Among the entries below, which lines include the string "corner"? Show each one.

Top of GIVEN DATA

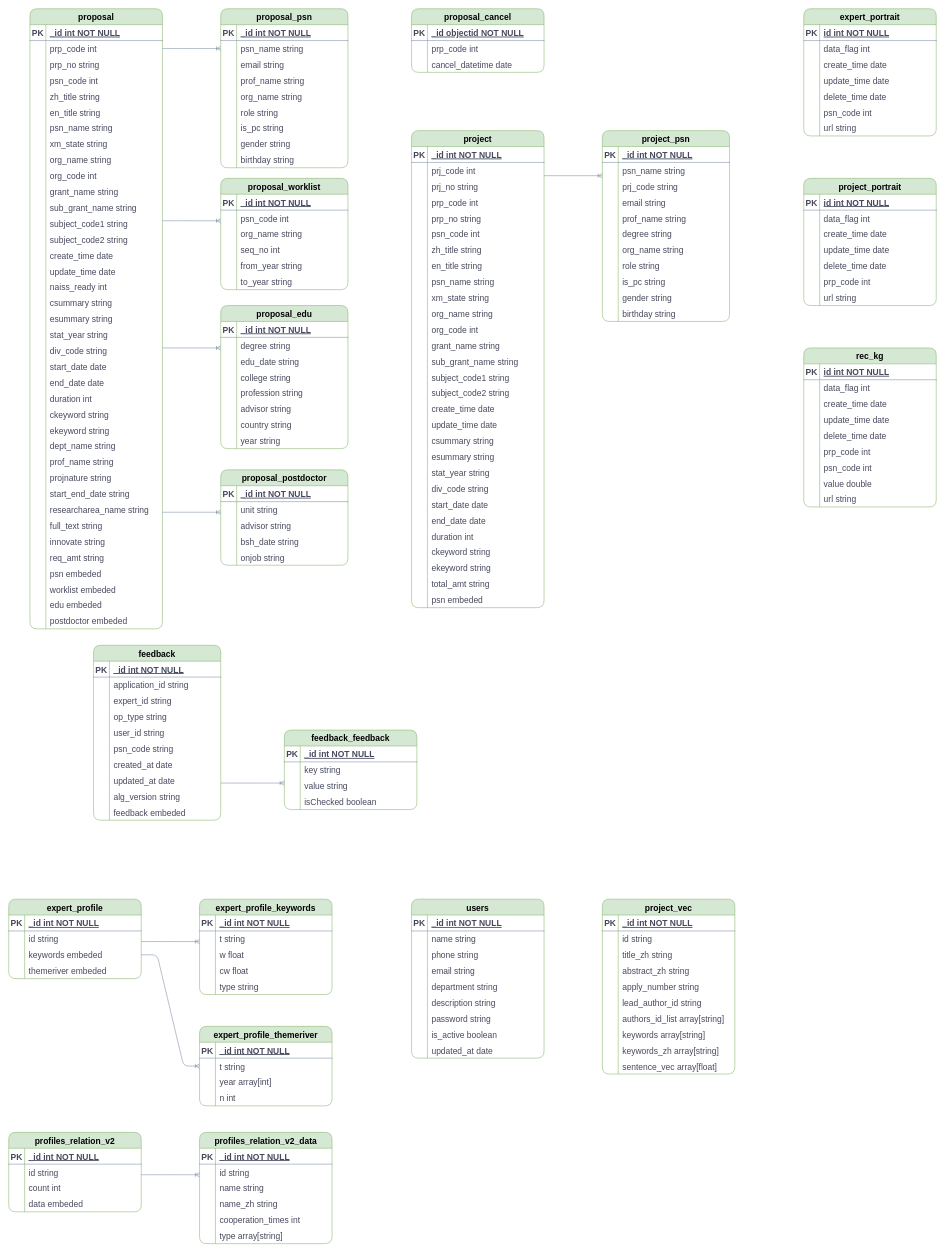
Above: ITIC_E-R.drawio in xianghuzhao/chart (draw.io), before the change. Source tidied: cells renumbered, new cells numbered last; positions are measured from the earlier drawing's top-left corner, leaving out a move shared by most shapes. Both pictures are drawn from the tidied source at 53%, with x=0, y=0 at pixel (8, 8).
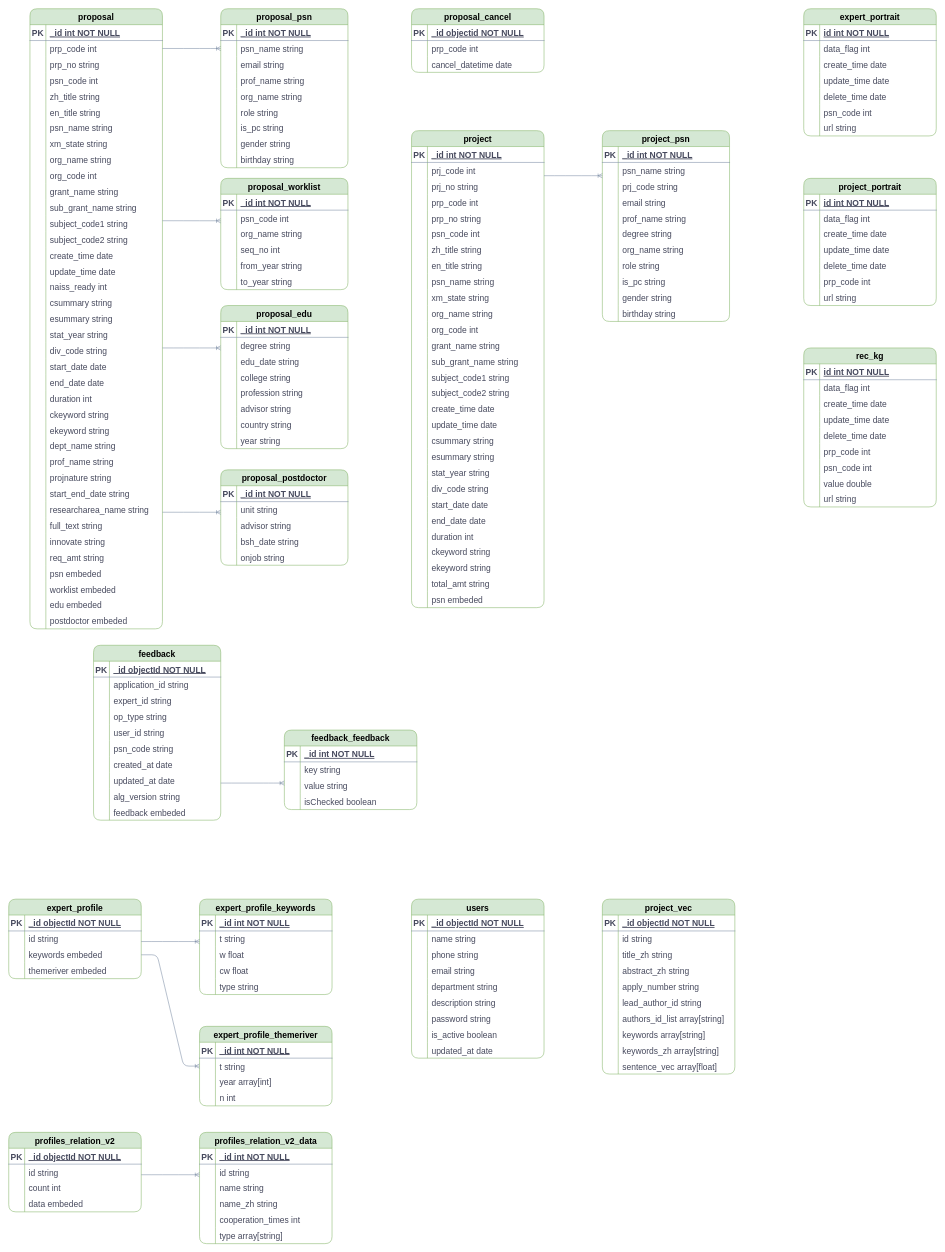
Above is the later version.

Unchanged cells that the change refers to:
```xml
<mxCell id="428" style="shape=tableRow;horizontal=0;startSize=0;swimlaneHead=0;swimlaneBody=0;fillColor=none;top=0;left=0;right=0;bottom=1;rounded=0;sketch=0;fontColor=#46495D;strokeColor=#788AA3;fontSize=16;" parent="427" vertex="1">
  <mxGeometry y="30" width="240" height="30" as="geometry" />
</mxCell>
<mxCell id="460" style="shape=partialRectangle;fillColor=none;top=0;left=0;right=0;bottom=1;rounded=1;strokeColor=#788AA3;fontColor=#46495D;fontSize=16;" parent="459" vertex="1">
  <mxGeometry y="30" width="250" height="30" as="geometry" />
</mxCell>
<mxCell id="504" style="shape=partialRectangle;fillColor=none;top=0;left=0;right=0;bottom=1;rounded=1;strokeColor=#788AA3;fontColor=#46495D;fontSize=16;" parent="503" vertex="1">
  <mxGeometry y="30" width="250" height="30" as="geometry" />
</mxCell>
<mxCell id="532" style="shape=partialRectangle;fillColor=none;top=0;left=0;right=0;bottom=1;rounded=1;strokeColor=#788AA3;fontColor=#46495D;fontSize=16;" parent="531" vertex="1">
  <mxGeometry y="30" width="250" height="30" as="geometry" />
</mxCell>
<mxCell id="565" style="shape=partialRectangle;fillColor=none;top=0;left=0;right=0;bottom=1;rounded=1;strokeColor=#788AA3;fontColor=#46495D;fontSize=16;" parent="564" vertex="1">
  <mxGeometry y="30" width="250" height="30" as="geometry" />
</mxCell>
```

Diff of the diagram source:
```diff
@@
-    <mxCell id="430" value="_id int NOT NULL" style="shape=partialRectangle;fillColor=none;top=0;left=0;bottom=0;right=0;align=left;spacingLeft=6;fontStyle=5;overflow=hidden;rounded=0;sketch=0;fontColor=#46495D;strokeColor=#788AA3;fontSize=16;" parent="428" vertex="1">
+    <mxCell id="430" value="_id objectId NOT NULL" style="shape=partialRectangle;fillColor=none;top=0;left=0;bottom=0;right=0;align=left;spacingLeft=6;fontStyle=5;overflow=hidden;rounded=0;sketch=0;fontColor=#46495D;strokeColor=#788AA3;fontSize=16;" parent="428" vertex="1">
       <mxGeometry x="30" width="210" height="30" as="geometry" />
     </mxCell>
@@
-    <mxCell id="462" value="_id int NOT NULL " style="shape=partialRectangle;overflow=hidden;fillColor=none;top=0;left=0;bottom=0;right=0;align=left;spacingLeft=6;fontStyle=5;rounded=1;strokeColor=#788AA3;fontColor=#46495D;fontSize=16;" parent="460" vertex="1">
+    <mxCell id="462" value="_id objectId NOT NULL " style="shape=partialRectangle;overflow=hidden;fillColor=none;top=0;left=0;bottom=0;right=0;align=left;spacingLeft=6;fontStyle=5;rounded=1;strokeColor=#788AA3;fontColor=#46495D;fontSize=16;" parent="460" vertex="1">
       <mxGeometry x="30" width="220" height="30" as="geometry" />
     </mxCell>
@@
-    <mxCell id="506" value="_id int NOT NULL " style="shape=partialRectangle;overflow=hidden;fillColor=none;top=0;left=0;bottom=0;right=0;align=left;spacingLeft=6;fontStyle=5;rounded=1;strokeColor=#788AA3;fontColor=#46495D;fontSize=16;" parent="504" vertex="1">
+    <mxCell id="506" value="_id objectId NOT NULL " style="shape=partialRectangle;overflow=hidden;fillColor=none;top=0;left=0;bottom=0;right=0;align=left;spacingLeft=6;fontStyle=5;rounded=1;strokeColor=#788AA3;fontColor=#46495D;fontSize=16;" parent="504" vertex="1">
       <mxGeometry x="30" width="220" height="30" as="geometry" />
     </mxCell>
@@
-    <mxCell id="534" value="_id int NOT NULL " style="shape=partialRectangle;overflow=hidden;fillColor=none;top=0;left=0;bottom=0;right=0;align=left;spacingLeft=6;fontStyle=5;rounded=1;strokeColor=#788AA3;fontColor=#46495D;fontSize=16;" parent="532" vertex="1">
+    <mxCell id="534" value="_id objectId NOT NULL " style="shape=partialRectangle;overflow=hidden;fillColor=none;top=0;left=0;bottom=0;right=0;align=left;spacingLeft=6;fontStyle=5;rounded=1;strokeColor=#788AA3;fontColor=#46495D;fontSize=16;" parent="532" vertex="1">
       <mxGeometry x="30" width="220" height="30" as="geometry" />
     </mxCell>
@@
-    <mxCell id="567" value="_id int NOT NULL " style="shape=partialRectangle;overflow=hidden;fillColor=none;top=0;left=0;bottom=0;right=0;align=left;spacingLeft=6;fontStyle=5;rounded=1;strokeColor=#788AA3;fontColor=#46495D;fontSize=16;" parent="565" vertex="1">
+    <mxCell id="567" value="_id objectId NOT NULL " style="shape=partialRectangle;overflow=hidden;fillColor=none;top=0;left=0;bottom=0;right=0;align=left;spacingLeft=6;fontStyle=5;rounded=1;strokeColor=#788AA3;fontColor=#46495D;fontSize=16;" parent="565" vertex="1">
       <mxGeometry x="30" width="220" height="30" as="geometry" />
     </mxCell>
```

Bottom of GIVEN DATA
Top of GIVEN DATA

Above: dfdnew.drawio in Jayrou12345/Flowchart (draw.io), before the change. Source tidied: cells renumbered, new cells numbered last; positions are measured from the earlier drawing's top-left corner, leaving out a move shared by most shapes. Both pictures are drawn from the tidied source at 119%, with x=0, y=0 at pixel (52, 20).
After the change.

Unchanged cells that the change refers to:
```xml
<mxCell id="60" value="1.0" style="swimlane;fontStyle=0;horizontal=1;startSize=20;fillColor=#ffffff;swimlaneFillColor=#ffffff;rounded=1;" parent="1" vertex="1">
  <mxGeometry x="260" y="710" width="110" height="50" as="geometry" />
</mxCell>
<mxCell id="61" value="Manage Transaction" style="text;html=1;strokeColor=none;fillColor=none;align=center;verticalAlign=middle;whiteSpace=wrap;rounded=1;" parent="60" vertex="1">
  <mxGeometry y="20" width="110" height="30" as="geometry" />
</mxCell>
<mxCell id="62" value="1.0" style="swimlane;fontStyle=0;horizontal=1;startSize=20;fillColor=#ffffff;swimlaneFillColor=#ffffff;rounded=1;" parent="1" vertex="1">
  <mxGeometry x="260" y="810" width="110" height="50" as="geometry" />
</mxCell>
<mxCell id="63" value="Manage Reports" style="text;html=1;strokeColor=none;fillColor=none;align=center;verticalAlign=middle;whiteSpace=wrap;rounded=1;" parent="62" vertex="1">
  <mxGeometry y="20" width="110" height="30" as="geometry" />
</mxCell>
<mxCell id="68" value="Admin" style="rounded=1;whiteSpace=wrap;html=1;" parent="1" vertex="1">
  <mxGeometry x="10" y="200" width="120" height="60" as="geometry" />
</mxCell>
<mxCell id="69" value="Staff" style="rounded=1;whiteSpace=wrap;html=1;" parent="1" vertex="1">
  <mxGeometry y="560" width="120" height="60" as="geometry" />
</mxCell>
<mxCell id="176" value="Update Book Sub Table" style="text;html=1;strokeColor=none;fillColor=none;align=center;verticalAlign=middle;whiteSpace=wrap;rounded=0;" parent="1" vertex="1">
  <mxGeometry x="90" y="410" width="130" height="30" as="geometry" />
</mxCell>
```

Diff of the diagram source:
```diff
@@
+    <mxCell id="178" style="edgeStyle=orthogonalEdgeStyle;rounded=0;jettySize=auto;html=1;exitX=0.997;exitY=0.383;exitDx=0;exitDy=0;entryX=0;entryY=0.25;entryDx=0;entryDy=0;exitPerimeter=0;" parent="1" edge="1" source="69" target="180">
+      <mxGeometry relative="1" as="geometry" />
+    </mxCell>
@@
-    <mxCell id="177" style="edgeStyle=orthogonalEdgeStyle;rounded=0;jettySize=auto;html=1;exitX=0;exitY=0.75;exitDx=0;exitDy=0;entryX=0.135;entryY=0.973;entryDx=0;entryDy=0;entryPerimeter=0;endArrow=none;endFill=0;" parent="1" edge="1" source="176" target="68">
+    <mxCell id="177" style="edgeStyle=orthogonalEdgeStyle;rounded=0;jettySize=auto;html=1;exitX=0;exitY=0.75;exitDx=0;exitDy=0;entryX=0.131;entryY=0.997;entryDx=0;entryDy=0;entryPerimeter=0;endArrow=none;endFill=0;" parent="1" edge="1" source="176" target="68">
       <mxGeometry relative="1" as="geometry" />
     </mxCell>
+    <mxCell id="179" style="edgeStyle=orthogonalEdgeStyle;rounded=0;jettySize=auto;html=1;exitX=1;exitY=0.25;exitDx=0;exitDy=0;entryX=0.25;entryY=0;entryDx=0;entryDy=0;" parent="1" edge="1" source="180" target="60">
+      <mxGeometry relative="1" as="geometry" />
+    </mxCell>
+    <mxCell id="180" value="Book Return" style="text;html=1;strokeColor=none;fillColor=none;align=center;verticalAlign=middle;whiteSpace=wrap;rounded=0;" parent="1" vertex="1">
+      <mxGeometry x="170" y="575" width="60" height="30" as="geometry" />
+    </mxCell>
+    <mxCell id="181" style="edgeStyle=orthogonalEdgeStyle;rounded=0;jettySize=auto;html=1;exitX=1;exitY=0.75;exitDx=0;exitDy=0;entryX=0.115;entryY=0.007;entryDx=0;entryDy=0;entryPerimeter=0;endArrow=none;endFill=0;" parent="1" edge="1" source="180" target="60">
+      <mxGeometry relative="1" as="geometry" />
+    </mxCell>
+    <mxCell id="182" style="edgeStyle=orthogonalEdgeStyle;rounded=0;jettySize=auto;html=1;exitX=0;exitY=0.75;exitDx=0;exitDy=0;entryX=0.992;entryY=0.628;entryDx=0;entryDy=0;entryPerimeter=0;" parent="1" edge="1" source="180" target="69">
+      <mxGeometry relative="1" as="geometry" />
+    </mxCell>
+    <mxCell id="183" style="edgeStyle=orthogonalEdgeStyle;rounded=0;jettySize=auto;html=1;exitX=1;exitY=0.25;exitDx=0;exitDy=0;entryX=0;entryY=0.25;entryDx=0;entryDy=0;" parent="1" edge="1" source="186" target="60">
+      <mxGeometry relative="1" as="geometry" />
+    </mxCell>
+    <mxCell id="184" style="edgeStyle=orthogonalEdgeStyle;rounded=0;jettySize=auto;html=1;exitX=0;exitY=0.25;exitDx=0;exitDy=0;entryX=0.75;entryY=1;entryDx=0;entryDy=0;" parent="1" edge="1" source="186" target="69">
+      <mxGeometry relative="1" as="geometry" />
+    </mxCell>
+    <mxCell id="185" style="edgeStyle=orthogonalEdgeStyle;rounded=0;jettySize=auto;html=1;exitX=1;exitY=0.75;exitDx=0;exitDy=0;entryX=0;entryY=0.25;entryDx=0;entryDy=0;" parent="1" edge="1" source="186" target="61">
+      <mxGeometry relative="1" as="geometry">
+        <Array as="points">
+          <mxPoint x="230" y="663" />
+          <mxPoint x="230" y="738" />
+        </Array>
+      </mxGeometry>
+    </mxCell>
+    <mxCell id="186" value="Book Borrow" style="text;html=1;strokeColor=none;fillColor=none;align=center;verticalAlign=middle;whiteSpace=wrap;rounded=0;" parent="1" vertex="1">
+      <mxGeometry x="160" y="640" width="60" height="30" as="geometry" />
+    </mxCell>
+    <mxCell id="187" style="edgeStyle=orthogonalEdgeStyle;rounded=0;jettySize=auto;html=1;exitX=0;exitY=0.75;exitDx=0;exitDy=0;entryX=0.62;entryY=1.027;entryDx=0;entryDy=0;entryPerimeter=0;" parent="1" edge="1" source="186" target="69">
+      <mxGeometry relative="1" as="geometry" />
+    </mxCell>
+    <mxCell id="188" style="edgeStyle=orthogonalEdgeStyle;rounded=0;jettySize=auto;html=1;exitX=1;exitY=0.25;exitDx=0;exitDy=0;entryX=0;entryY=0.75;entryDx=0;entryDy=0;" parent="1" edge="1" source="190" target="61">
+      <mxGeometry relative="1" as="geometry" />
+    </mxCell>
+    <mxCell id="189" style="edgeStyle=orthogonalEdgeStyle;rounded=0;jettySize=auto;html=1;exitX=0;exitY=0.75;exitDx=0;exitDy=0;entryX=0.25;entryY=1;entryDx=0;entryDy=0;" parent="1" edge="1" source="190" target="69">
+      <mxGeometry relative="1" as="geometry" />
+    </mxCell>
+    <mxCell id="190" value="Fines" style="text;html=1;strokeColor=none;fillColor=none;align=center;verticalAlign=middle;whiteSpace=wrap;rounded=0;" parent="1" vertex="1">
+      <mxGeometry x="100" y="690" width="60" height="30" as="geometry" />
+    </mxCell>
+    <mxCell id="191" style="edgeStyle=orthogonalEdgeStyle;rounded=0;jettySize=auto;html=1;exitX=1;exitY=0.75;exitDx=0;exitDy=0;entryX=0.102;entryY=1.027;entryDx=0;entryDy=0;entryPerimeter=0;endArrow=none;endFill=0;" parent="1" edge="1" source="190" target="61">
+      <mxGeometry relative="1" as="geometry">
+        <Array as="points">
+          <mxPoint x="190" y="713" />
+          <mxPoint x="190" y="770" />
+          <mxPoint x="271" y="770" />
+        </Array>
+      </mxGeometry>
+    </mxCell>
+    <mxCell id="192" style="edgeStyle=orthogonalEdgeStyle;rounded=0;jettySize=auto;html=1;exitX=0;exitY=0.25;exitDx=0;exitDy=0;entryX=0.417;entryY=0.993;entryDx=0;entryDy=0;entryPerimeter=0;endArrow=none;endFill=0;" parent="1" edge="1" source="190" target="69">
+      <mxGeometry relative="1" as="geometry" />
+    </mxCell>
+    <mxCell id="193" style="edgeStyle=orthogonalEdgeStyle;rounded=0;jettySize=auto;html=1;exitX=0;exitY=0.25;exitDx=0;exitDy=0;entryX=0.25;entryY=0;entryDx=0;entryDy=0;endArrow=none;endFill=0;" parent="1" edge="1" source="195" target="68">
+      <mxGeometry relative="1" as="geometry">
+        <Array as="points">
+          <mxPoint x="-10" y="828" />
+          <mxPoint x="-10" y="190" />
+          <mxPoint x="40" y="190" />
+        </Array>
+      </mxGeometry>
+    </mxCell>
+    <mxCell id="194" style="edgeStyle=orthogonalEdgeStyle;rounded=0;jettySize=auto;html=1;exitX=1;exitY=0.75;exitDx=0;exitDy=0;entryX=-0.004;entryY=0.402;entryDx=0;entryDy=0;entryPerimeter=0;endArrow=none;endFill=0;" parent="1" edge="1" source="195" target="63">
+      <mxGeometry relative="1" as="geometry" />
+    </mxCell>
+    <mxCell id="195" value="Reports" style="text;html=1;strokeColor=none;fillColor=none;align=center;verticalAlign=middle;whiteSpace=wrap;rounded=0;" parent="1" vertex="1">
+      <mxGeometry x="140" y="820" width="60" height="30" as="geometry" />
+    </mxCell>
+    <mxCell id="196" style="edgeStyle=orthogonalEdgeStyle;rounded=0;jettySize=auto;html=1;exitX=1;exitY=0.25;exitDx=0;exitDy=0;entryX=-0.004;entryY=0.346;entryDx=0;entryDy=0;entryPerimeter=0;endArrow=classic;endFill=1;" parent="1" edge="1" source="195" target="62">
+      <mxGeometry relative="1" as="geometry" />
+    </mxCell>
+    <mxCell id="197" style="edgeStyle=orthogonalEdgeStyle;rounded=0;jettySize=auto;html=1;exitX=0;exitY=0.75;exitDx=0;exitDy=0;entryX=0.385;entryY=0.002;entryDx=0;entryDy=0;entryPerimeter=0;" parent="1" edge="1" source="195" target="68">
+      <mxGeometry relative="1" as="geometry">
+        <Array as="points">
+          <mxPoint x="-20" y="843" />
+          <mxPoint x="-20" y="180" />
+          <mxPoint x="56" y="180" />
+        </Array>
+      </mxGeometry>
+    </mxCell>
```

Bottom of GIVEN DATA

→ **ANSWER FOR THE TASK**
Above: ITIC_E-R.drawio in xianghuzhao/chart (draw.io), before the change. Source tidied: cells renumbered, new cells numbered last; positions are measured from the earlier drawing's top-left corner, leaving out a move shared by most shapes. Both pictures are drawn from the tidied source at 53%, with x=0, y=0 at pixel (8, 8).
Above: dfdnew.drawio in Jayrou12345/Flowchart (draw.io), before the change. Source tidied: cells renumbered, new cells numbered last; positions are measured from the earlier drawing's top-left corner, leaving out a move shared by most shapes. Both pictures are drawn from the tidied source at 119%, with x=0, y=0 at pixel (52, 20).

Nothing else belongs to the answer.